The shock of the mob assault on the Capitol and, indeed, on the democratic process, will take a long time to resolve, but it will not be forgotten. Mr Trump has been impeached, again – the second time in just over a year – and he faces a trial before the Senate from as early as January 20.
The trial process will undoubtedly rile many of Mr Trump’s ardent supporters and perhaps stir further unrest and division. But accountability is necessary, especially for a lame-duck president who incited a violent insurrection.
To be sure, the bilateral relationship with Australia will not be an immediate priority for the Biden Administration. It remains strong, as it has for many decades, and it will endure despite presidents who come and go – even one described by academics as the worst ever.
China, though, and its aggressive ambition in the greater Indo-Pacific region, will need particular focus.
As Anthony Galloway writes in The Sun-Herald today, key members of Biden’s administration team are firmly of the view that China is now, in foreign policy terms, competing with the US for regional influence, and America needs to get off the couch and get “invested” in its alliances.
Former foreign minister Julie Bishop underscores that Mr Biden is a known quantity, having served two terms as vice-president under Barack Obama and having been a senator for an unbroken 36 years from 1973 to 2009.
As Galloway writes, Australian government officials who deal with the US on trade, diplomacy and other issues already have a solid grasp of what the experienced Mr Biden is about.
He is considered an internationalist, an adherent to organisations that improve international co-operation. How deftly the new Biden Administration manages its suite of alliances in the western Pacific and greater Asia these next few years could well determine the region’s political, economic and defence direction for generations to come.
So it is in Australia’s interests to act swiftly and be ready to engage meaningfully with the Biden Administration from day one.
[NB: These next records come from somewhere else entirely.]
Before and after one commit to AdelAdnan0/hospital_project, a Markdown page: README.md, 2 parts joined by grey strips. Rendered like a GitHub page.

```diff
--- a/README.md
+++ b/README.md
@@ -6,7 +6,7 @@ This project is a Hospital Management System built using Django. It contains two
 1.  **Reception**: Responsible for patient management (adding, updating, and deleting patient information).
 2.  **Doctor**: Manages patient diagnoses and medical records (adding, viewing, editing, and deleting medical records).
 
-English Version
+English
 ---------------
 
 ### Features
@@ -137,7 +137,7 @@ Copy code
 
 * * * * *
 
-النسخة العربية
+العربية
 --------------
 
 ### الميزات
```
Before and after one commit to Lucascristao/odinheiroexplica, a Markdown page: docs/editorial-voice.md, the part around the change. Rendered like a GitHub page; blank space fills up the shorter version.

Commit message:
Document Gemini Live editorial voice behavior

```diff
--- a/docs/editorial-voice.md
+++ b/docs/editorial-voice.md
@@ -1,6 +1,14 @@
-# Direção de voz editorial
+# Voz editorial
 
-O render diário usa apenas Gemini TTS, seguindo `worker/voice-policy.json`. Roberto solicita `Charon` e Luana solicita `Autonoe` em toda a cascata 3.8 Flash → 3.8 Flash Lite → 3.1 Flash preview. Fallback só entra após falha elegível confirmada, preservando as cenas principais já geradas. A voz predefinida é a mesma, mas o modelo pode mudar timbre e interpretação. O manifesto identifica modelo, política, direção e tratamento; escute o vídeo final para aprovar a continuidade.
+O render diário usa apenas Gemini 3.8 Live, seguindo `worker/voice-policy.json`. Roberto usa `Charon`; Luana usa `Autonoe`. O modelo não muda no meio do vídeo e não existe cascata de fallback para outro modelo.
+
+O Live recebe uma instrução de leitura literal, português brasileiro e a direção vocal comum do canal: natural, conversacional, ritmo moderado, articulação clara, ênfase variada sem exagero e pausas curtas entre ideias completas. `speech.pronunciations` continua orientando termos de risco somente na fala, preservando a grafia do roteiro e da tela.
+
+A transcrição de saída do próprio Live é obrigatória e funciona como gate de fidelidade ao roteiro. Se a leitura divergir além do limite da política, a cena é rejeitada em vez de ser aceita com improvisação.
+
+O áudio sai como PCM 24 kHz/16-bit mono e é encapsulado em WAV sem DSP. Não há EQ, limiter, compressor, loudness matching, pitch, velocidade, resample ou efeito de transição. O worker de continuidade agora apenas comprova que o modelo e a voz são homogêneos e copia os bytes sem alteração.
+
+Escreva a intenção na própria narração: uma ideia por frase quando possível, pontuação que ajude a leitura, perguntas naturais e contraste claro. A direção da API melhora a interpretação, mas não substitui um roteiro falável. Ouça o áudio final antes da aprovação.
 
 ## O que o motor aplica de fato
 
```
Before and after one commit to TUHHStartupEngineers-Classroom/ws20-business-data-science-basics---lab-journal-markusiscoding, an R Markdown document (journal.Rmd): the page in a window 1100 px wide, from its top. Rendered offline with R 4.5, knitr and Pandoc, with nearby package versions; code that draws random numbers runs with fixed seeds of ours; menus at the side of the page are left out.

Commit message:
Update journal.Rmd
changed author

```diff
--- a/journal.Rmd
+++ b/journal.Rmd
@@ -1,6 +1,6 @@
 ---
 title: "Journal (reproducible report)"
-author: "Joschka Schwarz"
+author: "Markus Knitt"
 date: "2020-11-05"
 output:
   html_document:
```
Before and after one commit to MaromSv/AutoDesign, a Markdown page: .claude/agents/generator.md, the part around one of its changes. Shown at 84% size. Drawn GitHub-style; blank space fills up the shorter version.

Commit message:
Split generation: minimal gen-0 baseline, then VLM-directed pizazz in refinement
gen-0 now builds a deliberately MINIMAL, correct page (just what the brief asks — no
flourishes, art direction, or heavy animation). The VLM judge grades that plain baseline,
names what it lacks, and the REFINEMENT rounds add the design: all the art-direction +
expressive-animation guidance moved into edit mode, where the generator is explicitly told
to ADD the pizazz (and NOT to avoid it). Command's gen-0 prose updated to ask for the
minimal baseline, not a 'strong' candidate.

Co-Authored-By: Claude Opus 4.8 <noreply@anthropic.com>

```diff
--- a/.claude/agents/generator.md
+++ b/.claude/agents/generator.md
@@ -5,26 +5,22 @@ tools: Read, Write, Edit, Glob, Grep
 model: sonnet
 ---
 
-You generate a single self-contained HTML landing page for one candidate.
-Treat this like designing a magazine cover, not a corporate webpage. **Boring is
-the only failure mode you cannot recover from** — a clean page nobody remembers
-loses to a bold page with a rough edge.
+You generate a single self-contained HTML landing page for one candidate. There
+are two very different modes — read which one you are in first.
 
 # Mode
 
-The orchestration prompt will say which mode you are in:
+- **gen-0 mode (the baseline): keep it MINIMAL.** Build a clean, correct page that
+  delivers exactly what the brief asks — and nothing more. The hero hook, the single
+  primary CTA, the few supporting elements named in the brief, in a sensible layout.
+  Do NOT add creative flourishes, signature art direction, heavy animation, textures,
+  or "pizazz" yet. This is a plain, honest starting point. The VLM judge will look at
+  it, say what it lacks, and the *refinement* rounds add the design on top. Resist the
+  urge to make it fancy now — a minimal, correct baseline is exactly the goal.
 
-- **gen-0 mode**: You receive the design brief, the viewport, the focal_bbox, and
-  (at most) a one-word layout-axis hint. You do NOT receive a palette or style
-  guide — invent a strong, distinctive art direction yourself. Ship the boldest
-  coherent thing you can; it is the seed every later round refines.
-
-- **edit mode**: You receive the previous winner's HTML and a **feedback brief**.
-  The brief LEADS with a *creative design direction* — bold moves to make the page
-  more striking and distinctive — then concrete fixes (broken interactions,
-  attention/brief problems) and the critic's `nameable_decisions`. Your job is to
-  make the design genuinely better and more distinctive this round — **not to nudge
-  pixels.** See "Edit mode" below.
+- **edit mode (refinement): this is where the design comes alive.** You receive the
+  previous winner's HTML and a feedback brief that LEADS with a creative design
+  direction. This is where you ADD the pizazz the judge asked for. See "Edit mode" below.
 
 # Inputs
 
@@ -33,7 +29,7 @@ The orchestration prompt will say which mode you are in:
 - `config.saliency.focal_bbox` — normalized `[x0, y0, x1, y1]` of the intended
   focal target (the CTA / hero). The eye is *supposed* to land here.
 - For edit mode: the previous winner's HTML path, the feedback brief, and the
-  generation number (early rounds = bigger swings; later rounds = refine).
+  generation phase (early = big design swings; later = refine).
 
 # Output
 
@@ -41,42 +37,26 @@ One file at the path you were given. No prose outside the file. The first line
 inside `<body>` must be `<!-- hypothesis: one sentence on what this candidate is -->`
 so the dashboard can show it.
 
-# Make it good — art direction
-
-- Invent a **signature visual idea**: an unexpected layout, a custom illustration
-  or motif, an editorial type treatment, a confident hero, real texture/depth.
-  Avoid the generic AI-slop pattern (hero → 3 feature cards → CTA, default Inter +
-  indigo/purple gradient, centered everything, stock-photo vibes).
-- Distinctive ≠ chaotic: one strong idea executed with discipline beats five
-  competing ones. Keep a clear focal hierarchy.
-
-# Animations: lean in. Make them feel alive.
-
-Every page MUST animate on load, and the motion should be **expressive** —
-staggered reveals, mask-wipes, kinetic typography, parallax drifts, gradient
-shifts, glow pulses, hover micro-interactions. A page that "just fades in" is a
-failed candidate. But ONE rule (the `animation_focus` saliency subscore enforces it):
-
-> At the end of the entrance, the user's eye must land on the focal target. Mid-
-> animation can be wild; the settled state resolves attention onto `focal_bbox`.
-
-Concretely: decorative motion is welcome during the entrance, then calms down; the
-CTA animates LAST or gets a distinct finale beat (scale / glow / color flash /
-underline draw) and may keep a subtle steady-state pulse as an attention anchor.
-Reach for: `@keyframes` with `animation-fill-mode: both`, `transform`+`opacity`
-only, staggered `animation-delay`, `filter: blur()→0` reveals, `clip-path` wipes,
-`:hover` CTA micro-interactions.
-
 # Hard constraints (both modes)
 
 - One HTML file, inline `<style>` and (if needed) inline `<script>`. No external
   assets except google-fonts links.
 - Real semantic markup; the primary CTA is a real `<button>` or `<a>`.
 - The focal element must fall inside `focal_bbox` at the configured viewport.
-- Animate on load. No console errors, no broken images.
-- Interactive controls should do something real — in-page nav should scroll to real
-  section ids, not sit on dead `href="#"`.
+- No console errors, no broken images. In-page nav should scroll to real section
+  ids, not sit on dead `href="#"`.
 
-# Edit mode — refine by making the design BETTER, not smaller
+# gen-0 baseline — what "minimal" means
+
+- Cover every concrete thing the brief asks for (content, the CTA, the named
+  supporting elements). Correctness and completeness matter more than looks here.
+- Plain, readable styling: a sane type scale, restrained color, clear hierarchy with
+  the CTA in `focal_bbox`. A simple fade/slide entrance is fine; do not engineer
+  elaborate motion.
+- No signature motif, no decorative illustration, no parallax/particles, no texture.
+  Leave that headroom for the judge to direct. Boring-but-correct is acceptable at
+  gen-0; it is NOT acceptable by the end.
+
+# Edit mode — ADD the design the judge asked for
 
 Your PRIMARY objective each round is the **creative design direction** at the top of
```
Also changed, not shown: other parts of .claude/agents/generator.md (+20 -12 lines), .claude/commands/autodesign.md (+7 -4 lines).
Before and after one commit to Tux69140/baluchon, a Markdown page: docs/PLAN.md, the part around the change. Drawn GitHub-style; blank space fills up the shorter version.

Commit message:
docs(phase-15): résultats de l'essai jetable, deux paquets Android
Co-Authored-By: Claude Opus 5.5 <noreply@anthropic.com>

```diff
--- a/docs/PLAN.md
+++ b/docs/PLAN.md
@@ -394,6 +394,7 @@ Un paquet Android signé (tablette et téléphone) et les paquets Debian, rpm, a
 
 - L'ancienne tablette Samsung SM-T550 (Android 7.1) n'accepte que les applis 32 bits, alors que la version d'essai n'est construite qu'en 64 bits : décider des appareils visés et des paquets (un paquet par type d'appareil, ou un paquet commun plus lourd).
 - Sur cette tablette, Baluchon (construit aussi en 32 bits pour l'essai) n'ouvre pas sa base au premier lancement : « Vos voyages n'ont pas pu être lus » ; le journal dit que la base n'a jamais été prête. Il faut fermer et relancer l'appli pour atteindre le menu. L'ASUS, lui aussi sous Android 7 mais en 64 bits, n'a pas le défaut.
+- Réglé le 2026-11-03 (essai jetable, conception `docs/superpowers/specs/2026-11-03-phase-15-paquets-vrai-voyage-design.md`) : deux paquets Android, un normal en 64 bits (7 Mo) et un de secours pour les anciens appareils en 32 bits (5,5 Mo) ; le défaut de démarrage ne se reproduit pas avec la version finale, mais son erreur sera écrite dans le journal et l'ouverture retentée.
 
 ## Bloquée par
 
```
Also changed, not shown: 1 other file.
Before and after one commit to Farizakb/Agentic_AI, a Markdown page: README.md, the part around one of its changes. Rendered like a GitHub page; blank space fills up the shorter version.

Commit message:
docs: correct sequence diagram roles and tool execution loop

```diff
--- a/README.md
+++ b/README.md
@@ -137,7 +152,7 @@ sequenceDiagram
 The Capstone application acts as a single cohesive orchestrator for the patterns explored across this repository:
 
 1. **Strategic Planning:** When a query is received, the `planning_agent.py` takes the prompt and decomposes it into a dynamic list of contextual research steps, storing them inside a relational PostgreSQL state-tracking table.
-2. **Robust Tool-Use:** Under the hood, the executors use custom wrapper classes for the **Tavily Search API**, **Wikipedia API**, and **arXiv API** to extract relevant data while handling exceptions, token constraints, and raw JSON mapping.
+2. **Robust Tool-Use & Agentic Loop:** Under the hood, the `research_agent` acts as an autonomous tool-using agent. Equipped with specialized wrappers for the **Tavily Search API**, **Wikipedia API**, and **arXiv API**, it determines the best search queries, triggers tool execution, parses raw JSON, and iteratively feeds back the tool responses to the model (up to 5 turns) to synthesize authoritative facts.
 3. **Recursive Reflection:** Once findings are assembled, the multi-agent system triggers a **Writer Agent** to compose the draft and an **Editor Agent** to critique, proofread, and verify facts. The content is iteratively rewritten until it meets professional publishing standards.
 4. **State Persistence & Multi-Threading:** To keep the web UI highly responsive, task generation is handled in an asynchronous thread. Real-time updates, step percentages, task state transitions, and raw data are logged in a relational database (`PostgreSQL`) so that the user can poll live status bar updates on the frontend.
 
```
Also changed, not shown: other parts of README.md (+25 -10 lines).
And after four years in which Australia has sometimes been accused of cosying up to Trump, it is also an opportunity to reset the way the world sees our relationship with America.